Your task. Search the listing below for "that". Copy each matching line.

Working data.

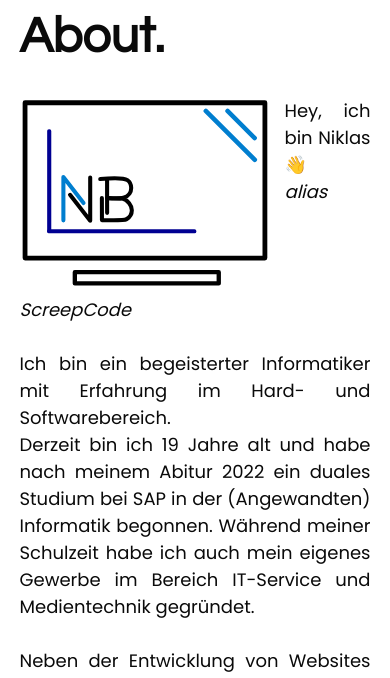
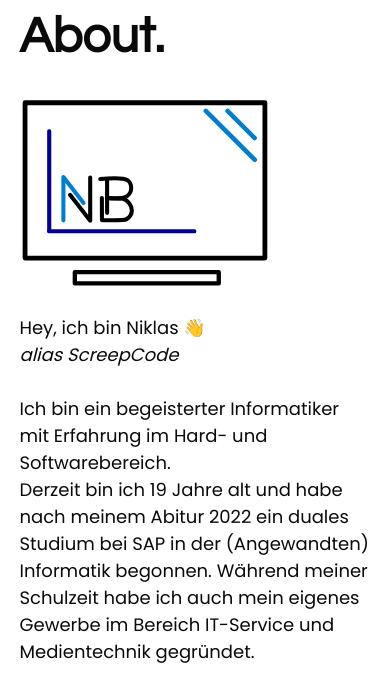
Before and after one commit to ScreepCode/Eigene-Webseite-V2, a plain HTML site: page about.html in a window 390 px wide. Shown: the part 413-1091 px from the top of the page. Drawn offline with Linux system fonts and the light colour scheme.

Commit message:
Change: None Floating Text around Image on Mobile

```diff
--- a/static/css/index.css
+++ b/static/css/index.css
@@ -9,7 +9,6 @@
 }
 
 #about_me #about_text{
-  text-align: justify;
   font-size: 18px;
 }
 
@@ -21,3 +20,10 @@
   color: var(--bg-color);
   background-color: var(--text-color);
 }
+
+@media screen and (max-width: 600px) {
+  #about_me #logo{
+    margin-right: 15px;
+    float: none !important;
+  }
+}
```
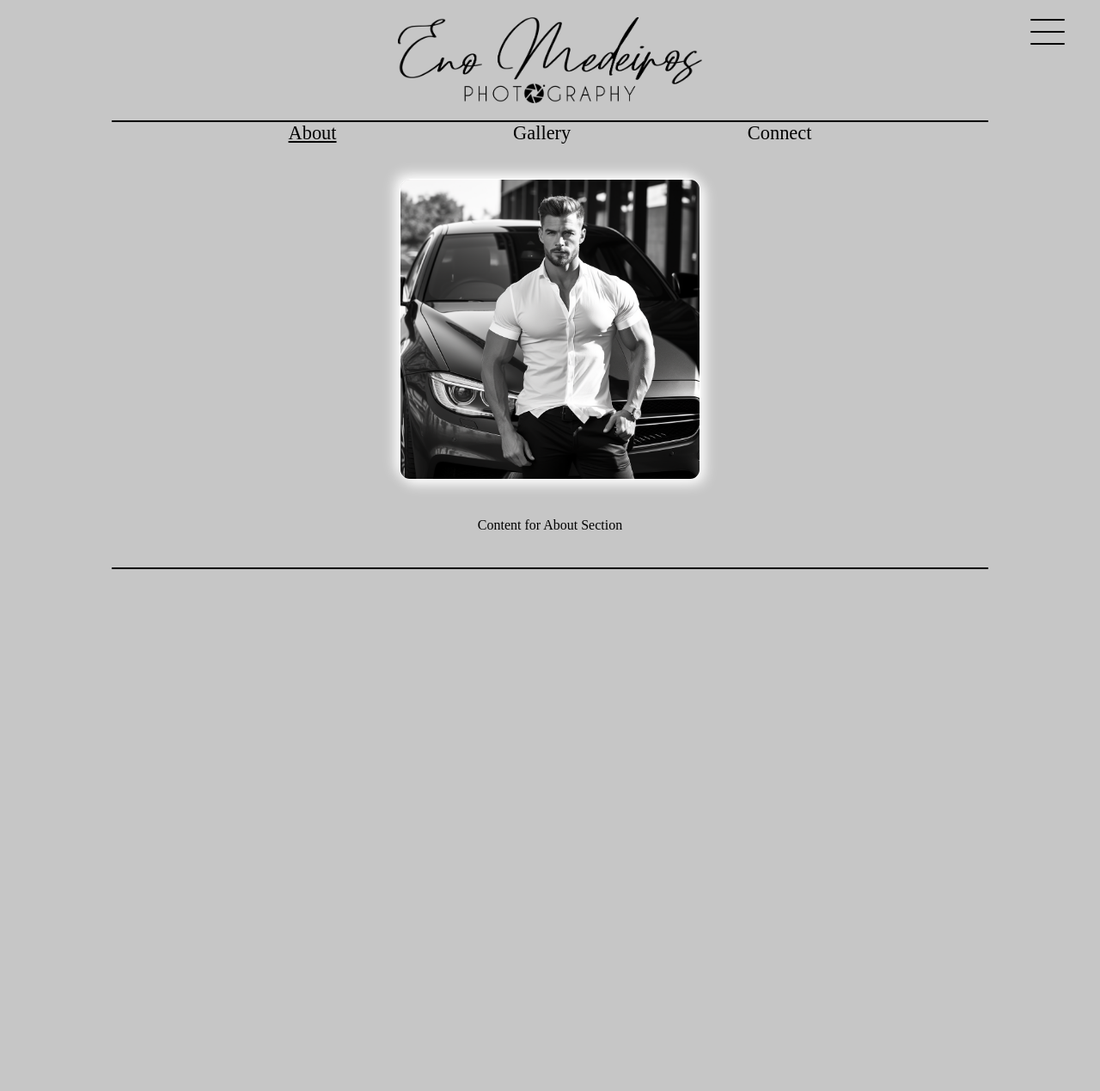
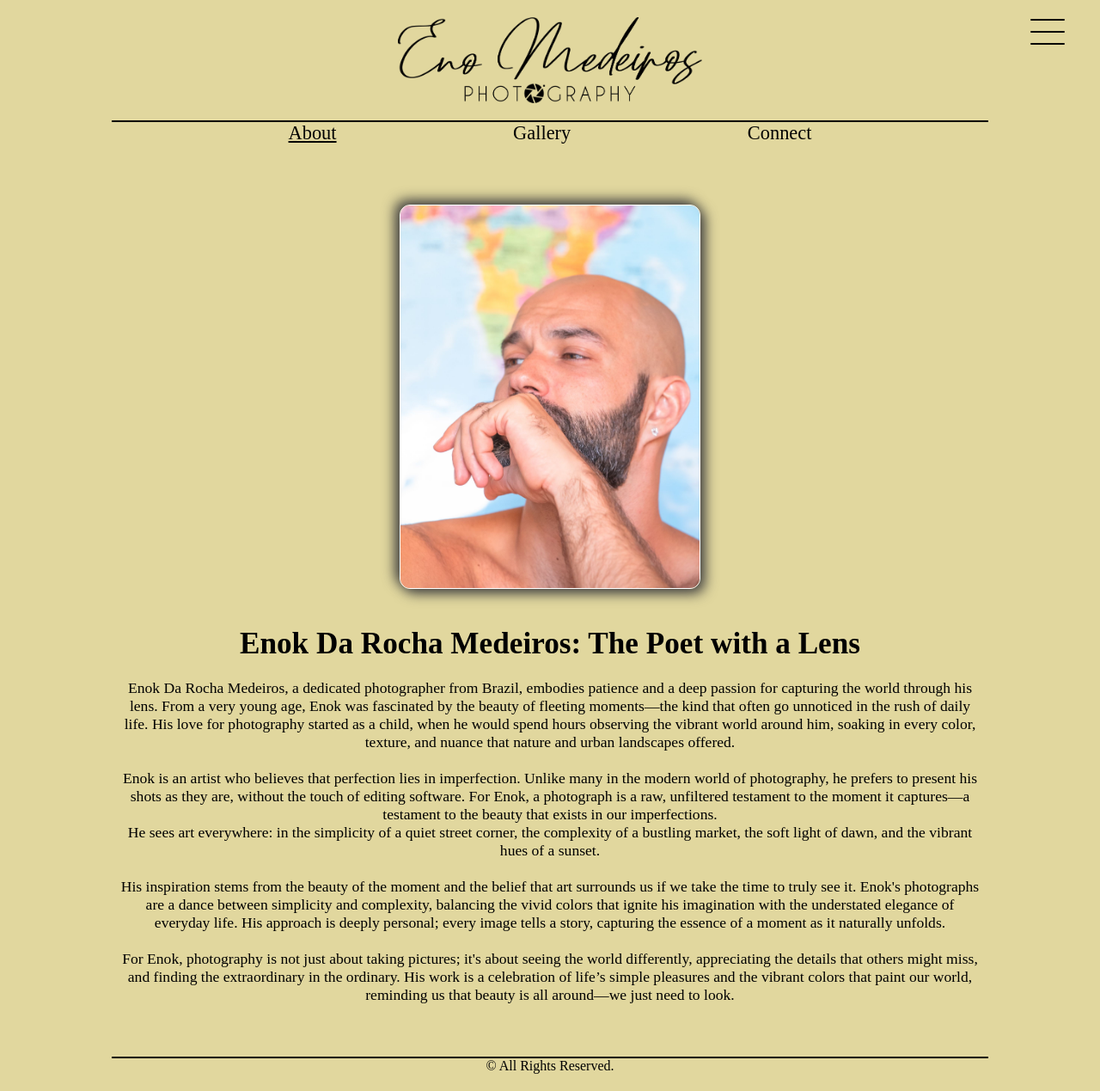
Before and after one commit to GabrielMaxUA/PHPCapStone, a PHP site: page / in a window 1280 px wide. Shown: the whole page at 86% size. Before the commit the page ends 662 px from the top, so only its background shows below. Run offline with PHP 8.4, Linux system fonts and the light colour scheme.

Commit message:
adapted and worked on the flow

```diff
--- a/FrameMe/CSS/app.css
+++ b/FrameMe/CSS/app.css
@@ -4,11 +4,11 @@
     margin: 0;
     padding: 0;
     scroll-behavior: smooth;
-    background: #c6c6c6;
+    background: #e1d79e;
 }
 
 body{
-    background: #c6c6c6;
+    background: #e1d79e;
 }
 
 header {
@@ -60,7 +60,7 @@ header {
 }
 
 .backNature.active {
-    width: 100%;
+    width: 98%;
     position: absolute;
     background: none;
     transition: bottom 0.4s ease-in-out 0.4s;
@@ -86,13 +86,6 @@ header {
     color: rgb(0, 0, 0);
 }
 
-main {
-    z-index: 3;
-    background: #c6c6c6;
-    width: 100%;
-    position:relative;
-}
-
 .author {
     width: 350px;
     height: auto;
@@ -104,7 +97,11 @@ main {
     width: 350px;
     border-radius: 12px;
     border: 1px solid #ffffff;
-    box-shadow: 5px 5px 15px #fff, -5px -5px 15px #fff;
+    box-shadow: 5px 5px 15px #414040, -5px -5px 15px #414040;
+}
+
+.bio{
+    width: calc(100% - 180px);
 }
 
 .menu {
@@ -205,7 +202,6 @@ aside.active {
     display: flex;
     flex-flow: column nowrap;
     width: 100%;
-    color: #ffffff;
     background: none;
     margin-top: 150px;
     z-index: 5;
@@ -229,15 +225,21 @@ aside.active {
     position: relative;
 }
 
-main{
+
+main {
+    z-index: 3;
+    background: #e1d79e;
+    width: 100%;
+    position:relative;
     min-height: 200px;
 }
+
 .navbar {
     width: calc(100vw - 260px);
     display: flex;
     justify-content: space-evenly;
     margin: 0 auto;
-    background: #c6c6c6;
+    background: #e1d79e;
     z-index: 4;
 }
 
@@ -246,7 +248,7 @@ main{
     font-size: 1.4em;
     cursor: pointer;
     width: auto;
-    background: #c6c6c6;
+    background: #e1d79e;
     z-index: 4;
 }
 
@@ -258,44 +260,82 @@ main{
     display: flex;
     flex-direction: column;
     align-items: center;
+    justify-content: space-around;
+    margin: 0 50px;
+    margin-top: 30px;
 }
 
-.subGallery {
+.gallery{
+    display: none;
+}
+
+.gallery.active{
     display: flex;
-    justify-content: center;
-    flex-flow: row wrap;
-    margin: 0 auto;
-    width: 90%;
+    flex-direction: column;
+    align-items: center;
+    justify-content: space-around;
+    margin: 0 50px;
     height: auto;
 }
 
-.createdImg {
-    margin: 40px;
-    margin-top: 20px;
-    margin-bottom: 5px;
-    width: 20vw;
-    min-width: 150px;
-    max-width: 250px;
-    height: auto;
-    border: 2px solid #fff;
-    border-radius: 6px;
+.galleryOption{
+    display: flex;
+    flex-direction: column;
+    align-items: center;
+    justify-content: center;
+    margin: 20px;
+    border: 2px solid #f5eba5;
+    border-radius: 8px;
+    padding: 10px;
+    background: #e9e5c8;
+    box-shadow: 5px 5px 15px #f5f1d7, -5px -5px 15px #f5f1d7;
+    width: calc(100% - 100px);
 }
 
-.createdImg:hover {
-    transform: scale(1.05); /* slightly scale up on hover */
+.bio{
+    text-align: center;
+    font-size: 1.1em;
+}
+.description{
+    padding: 40px;
+    align-items: center;
+    background: none;
 }
 
-.textLabel {
+.gallerySection{
+    align-items: center;
     text-align: center;
-    margin-top: 8px;
-    font-size: 1.3em;
-    font-weight: 200;
-    color: black; /* Adjust color as needed */
+    font-size: 1.1em;
+    background: none;
+
 }
+
+.gallerySection h2{
+    text-decoration: underline;
+    background: none;
+}
+
+.gallerySection h3, p, a{
+    background: none;
+}
+
+.createdImg {
+    margin: 20px;
+    width: 40vw;
+    max-width: 280px;
+    height: auto;
+    border-radius: 12px;
+    border: 1px solid #ffffff;
+    box-shadow: 5px 5px 15px #414040, -5px -5px 15px #414040;
+}
+
+/* .createdImg:hover {
+    transform: scale(1.05);
+} */
 
 footer {
     position: relative;
-    background: #c6c6c6;
+    background: #e1d79e;
     padding: 20px 0;
     text-align: center;
     width: 100%;
--- a/FrameMe/JS/app.js
+++ b/FrameMe/JS/app.js
@@ -18,8 +18,8 @@ document.addEventListener("DOMContentLoaded", function() {
     let navGallery = document.querySelector('#gallery');
     let navConnect = document.querySelector('#connect');
     let about = document.querySelector('.about');
-    let gallery = document.querySelector('.gallery');
-    let subGallery = document.querySelector('.subGallery');
+    let gallery = document.querySelector('.gallery')
+    let galleryImg = document.querySelector('.galleryImg')
     let connect = document.querySelector('.connect');
     let pics = ["./Assets/models/pic1.png", "./Assets/architecture/pic1.png","./Assets/nature/pic1.png"];
 
@@ -27,7 +27,7 @@ document.addEventListener("DOMContentLoaded", function() {
     about.style.display = "flex";
 
     navAbout.addEventListener("click", function (){
-        gallery.style.display = "none";
+        gallery.classList.remove('active');
         connect.style.display = "none";
         about.style.display = "flex";
         navAbout.style.textDecoration = "underline";
@@ -35,59 +35,98 @@ document.addEventListener("DOMContentLoaded", function() {
         navConnect.style.textDecoration = "none";
     });
 
-    navGallery.addEventListener("click", function (){
-        gallery.style.display = "flex";
+    navGallery.addEventListener("click", function () {
+        gallery.classList.toggle("active");
         connect.style.display = "none";
         about.style.display = "none";
         navGallery.style.textDecoration = "underline";
         navAbout.style.textDecoration = "none";
         navConnect.style.textDecoration = "none";
 
-        subGallery.innerHTML = "";
+        gallery.innerHTML = "";
 
-        // Labels for the images
-        let labels = ["Model", "Architecture", "Nature"];
+        // HTML content with proper formatting and headings
+        let modelText = `
+            <div class="gallerySection">
+                <h2>Gallery of Human Expression: A Dive into the Beauty of Motion</h2><br>
+                <h3>Step into a gallery where the human body becomes art in motion.</h3><br>
+                <p>
+                    Here, every image captures the fluidity, grace, and raw emotion of the human form. Models are portrayed in dynamic poses, showcasing the natural
+                    movements, lines, and curves of the body. From delicate gestures to powerful stances.
+                </p>
+                <p>
+                    Dive into a world where the beauty of a moment speaks louder than words.
+                </p>
+            </div>`;
+
+        let archText = `
+            <div class="gallerySection">
+                <h2>Architectural Wonders: A Journey Through Design</h2><br>
+                <h3>Dive into the world of stunning architecture where each structure tells its own story.</h3><br>
+                <p>
+                    This section captures the beauty of design, symmetry, and the artistic blend of old and new. From towering skyscrapers to historic landmarks, explore the interplay of light and shadow that brings these architectural wonders to life.
+                </p>
+            </div>`;
+
+        let natureText = `
+            <div class="gallerySection">
+                <h2>The Essence of Nature: Capturing the Wild and Serene</h2><br>
+                <h3>Explore the breathtaking beauty of nature in its most serene and wild moments.</h3><br>
+                <p>
+                    This section showcases the vivid colors, textures, and forms found in landscapes, flora, and fauna. Each photograph celebrates the raw, unedited splendor of the natural world, inviting you to see the intricate details that often go unnoticed.
+                </p>
+            </div>`;
+
+        // Descriptions for the images
+        let descriptions = [modelText, archText, natureText];
         let links = ["model.html", "architecture.html", "nature.html"];
 
-    pics.forEach(function(pic, index) {
-        // Create a link wrapper
-        let link = document.createElement("a");
-        link.href = links[index] || "#";
-        link.style.textDecoration = "none"; // Removes default underline for links
-        link.target = "_blank"; // Opens the link in a new tab
-
+        pics.forEach(function (pic, index) {
             // Create a wrapper div for the image and text
             let wrapper = document.createElement("div");
-        wrapper.style.display = "flex";
-        wrapper.style.flexDirection = "column";
-        wrapper.style.alignItems = "center";
-        wrapper.style.margin = "10px";
+            wrapper.classList.add("galleryOption");
+
 
             // Create the image element
             let img = document.createElement("img");
             img.src = pic;
             img.classList.add("createdImg");
+            img.style.marginRight = "20px"; // Add space between image and text
 
-        // Create the text element
-        let text = document.createElement("div");
-        text.textContent = labels[index] || "Image";
-        text.classList.add("textLabel");
+            // Create a text wrapper div for description and link
+            let textWrapper = document.createElement("div");
+            textWrapper.style.display = "flex";
+            textWrapper.style.flexDirection = "column";
+            textWrapper.classList.add("description");
 
-        // Append the image and text to the wrapper
+            // Insert the formatted HTML description into the text wrapper
+            textWrapper.innerHTML = descriptions[index] || "Description not available.";
+
+            // Create the link element for navigation
+            let pageLink = document.createElement("a");
+            pageLink.href = links[index] || "#";
+            pageLink.textContent = "Explore...";
+            pageLink.style.textDecoration = "underline";
+            pageLink.style.marginTop = "10px"; // Adds space between the text and the link
+            pageLink.style.color = "blue"; // Styling for link
+
+            // Append the link to the text wrapper
+            textWrapper.appendChild(pageLink);
+
+            // Append the image and textWrapper to the main wrapper
             wrapper.appendChild(img);
-        wrapper.appendChild(text);
+            wrapper.appendChild(textWrapper);
 
-        // Append the wrapper to the link
-        link.appendChild(wrapper);
-
-        // Append the link to the gallery
-        subGallery.appendChild(link);
+            // Append the wrapper to the gallery
+            gallery.appendChild(wrapper);
         });
     });
 
 
+
+
     navConnect.addEventListener("click", function (){
-        gallery.style.display = "none";
+        gallery.classList.remove('active');
         connect.style.display = "flex";
         about.style.display = "none";
         navConnect.style.textDecoration = "underline";
--- a/FrameMe/index.html
+++ b/FrameMe/index.html
@@ -44,19 +44,56 @@
         </nav>
         <div class="about">
             <div class="author">
-                <img src="./Assets/mainPics/models.png" alt="">
+                <img src="./Assets/mainPics/author.png" alt="">
             </div>
-            Content for About Section
+            <div class="bio">
+                <h1>Enok Da Rocha Medeiros: The Poet with a Lens</h1><br>
+
+                <p>Enok Da Rocha Medeiros, a dedicated photographer from Brazil, embodies patience and
+                    a deep passion for capturing the world through his lens. From a very young age,
+                    Enok was fascinated by the beauty of fleeting moments—the kind that often go
+                    unnoticed in the rush of daily life. His love for photography started
+                    as a child, when he would spend hours observing the vibrant world around him,
+                    soaking in every color, texture, and nuance that nature and urban landscapes offered.</p><br>
+
+                <p>Enok is an artist who believes that perfection lies in imperfection.
+                    Unlike many in the modern world of photography, he prefers to present
+                    his shots as they are, without the touch of editing software. For Enok,
+                    a photograph is a raw, unfiltered testament to the moment it captures—a
+                    testament to the beauty that exists in our imperfections. <br>
+                    He sees art everywhere: in the simplicity of a quiet street corner,
+                    the complexity of a bustling market, the soft light of dawn,
+                    and the vibrant hues of a sunset.</p><br>
+
+                <p>His inspiration stems from the beauty of the moment and the belief that art
+                    surrounds us if we take the time to truly see it. Enok's photographs
+                    are a dance between simplicity and complexity, balancing the
+                    vivid colors that ignite his imagination
+                    with the understated elegance of everyday life.
+                    His approach is deeply personal; every image tells a story,
+                    capturing the essence of a moment as it naturally unfolds.</p><br>
+
+                <p>For Enok, photography is not just about taking pictures;
+                    it's about seeing the world differently, appreciating the
+                    details that others might miss, and finding the extraordinary
+                    in the ordinary. His work is a celebration of life’s simple
+                    pleasures and the vibrant colors that paint our world,
+                    reminding us that beauty is all around—we just need to look.</p><br>
+            </div>
+
         </div>
         <div class="gallery">
-            <div class="subGallery"></div>
+            <div class="createdImg"></div>
+            <div class="galleryDiscription"></div>
+            </dic>
         </div>
         <div class="connect">
-            <div class="subGallery"></div>
         </div>
     </main>
     <footer>
         <div class = "borderTop"></div>
+
+<p>&copy; All Rights Reserved.</p>
     </footer>
     <script src="https://code.jquery.com/jquery-3.7.1.min.js"></script>
     <script src="JS/app.js"></script>
```
Also changed, not shown: FrameMe/Assets/mainPics/author.png (added), 3 other files. Lines whose indentation alone changed are shown as unchanged.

Task response.
+                    This section captures the beauty of design, symmetry, and the artistic blend of old and new. From towering skyscrapers to historic landmarks, explore the interplay of light and shadow that brings these architectural wonders to life.
+                    This section showcases the vivid colors, textures, and forms found in landscapes, flora, and fauna. Each photograph celebrates the raw, unedited splendor of the natural world, inviting you to see the intricate details that often go unnoticed.
+                    Enok was fascinated by the beauty of fleeting moments—the kind that often go
+                    soaking in every color, texture, and nuance that nature and urban landscapes offered.</p><br>
+                <p>Enok is an artist who believes that perfection lies in imperfection.
+                    testament to the beauty that exists in our imperfections. <br>
+                <p>His inspiration stems from the beauty of the moment and the belief that art
+                    vivid colors that ignite his imagination
+                    details that others might miss, and finding the extraordinary
+                    pleasures and the vibrant colors that paint our world,
+                    reminding us that beauty is all around—we just need to look.</p><br>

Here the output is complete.